→ WHAT IS EXPECTED
The entries are to be repeated verbatim, with nothing left out.

→ MATERIAL FOR THIS TASK
Start of Block
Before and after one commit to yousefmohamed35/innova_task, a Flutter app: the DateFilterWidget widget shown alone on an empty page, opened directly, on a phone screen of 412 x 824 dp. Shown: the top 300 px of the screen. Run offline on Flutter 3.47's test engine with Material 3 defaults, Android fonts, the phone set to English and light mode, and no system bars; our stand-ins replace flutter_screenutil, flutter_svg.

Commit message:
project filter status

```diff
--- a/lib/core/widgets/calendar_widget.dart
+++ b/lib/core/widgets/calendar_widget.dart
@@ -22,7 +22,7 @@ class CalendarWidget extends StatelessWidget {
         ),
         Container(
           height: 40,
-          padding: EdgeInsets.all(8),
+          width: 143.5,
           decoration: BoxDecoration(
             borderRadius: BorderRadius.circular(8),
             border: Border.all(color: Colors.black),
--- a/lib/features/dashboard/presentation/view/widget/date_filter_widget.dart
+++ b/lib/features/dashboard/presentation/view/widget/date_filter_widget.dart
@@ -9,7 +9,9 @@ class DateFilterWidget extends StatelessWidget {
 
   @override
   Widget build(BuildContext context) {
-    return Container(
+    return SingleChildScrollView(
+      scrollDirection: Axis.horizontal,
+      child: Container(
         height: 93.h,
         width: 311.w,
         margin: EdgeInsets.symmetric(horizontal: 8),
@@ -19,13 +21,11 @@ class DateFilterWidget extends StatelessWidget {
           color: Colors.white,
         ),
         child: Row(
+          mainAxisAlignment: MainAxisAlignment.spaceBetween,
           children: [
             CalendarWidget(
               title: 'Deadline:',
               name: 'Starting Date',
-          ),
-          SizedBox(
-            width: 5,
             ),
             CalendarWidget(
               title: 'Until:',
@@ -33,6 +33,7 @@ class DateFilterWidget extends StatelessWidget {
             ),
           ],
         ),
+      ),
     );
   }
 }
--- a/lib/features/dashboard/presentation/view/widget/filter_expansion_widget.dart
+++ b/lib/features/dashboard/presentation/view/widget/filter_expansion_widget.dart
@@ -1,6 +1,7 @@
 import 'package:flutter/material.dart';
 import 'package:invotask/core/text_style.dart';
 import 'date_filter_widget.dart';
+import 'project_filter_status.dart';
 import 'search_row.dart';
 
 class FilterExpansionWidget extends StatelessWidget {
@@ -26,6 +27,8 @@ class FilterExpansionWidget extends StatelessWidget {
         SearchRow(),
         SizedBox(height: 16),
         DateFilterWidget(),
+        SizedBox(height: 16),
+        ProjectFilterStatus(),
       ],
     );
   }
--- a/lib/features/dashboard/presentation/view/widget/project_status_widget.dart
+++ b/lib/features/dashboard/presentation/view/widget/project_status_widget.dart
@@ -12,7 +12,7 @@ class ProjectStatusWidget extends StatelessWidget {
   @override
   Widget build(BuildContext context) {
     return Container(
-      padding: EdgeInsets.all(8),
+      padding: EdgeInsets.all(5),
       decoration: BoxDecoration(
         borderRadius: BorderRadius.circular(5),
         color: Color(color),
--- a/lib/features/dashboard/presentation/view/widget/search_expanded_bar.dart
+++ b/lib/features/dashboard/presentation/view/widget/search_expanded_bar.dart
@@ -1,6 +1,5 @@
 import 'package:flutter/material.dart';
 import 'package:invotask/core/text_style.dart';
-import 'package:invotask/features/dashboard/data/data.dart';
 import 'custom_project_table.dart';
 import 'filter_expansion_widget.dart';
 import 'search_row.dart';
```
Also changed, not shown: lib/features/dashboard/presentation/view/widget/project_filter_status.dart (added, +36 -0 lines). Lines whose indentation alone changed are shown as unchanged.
End of Block
→ ANSWER SPACE
Before and after one commit to yousefmohamed35/innova_task, a Flutter app: the DateFilterWidget widget shown alone on an empty page, opened directly, on a phone screen of 412 x 824 dp. Shown: the top 300 px of the screen. Run offline on Flutter 3.47's test engine with Material 3 defaults, Android fonts, the phone set to English and light mode, and no system bars; our stand-ins replace flutter_screenutil, flutter_svg.

Commit message:
project filter status

```diff
--- a/lib/core/widgets/calendar_widget.dart
+++ b/lib/core/widgets/calendar_widget.dart
@@ -22,7 +22,7 @@ class CalendarWidget extends StatelessWidget {
         ),
         Container(
           height: 40,
-          padding: EdgeInsets.all(8),
+          width: 143.5,
           decoration: BoxDecoration(
             borderRadius: BorderRadius.circular(8),
             border: Border.all(color: Colors.black),
--- a/lib/features/dashboard/presentation/view/widget/date_filter_widget.dart
+++ b/lib/features/dashboard/presentation/view/widget/date_filter_widget.dart
@@ -9,7 +9,9 @@ class DateFilterWidget extends StatelessWidget {
 
   @override
   Widget build(BuildContext context) {
-    return Container(
+    return SingleChildScrollView(
+      scrollDirection: Axis.horizontal,
+      child: Container(
         height: 93.h,
         width: 311.w,
         margin: EdgeInsets.symmetric(horizontal: 8),
@@ -19,13 +21,11 @@ class DateFilterWidget extends StatelessWidget {
           color: Colors.white,
         ),
         child: Row(
+          mainAxisAlignment: MainAxisAlignment.spaceBetween,
           children: [
             CalendarWidget(
               title: 'Deadline:',
               name: 'Starting Date',
-          ),
-          SizedBox(
-            width: 5,
             ),
             CalendarWidget(
               title: 'Until:',
@@ -33,6 +33,7 @@ class DateFilterWidget extends StatelessWidget {
             ),
           ],
         ),
+      ),
     );
   }
 }
--- a/lib/features/dashboard/presentation/view/widget/filter_expansion_widget.dart
+++ b/lib/features/dashboard/presentation/view/widget/filter_expansion_widget.dart
@@ -1,6 +1,7 @@
 import 'package:flutter/material.dart';
 import 'package:invotask/core/text_style.dart';
 import 'date_filter_widget.dart';
+import 'project_filter_status.dart';
 import 'search_row.dart';
 
 class FilterExpansionWidget extends StatelessWidget {
@@ -26,6 +27,8 @@ class FilterExpansionWidget extends StatelessWidget {
         SearchRow(),
         SizedBox(height: 16),
         DateFilterWidget(),
+        SizedBox(height: 16),
+        ProjectFilterStatus(),
       ],
     );
   }
--- a/lib/features/dashboard/presentation/view/widget/project_status_widget.dart
+++ b/lib/features/dashboard/presentation/view/widget/project_status_widget.dart
@@ -12,7 +12,7 @@ class ProjectStatusWidget extends StatelessWidget {
   @override
   Widget build(BuildContext context) {
     return Container(
-      padding: EdgeInsets.all(8),
+      padding: EdgeInsets.all(5),
       decoration: BoxDecoration(
         borderRadius: BorderRadius.circular(5),
         color: Color(color),
--- a/lib/features/dashboard/presentation/view/widget/search_expanded_bar.dart
+++ b/lib/features/dashboard/presentation/view/widget/search_expanded_bar.dart
@@ -1,6 +1,5 @@
 import 'package:flutter/material.dart';
 import 'package:invotask/core/text_style.dart';
-import 'package:invotask/features/dashboard/data/data.dart';
 import 'custom_project_table.dart';
 import 'filter_expansion_widget.dart';
 import 'search_row.dart';
```
Also changed, not shown: lib/features/dashboard/presentation/view/widget/project_filter_status.dart (added, +36 -0 lines). Lines whose indentation alone changed are shown as unchanged.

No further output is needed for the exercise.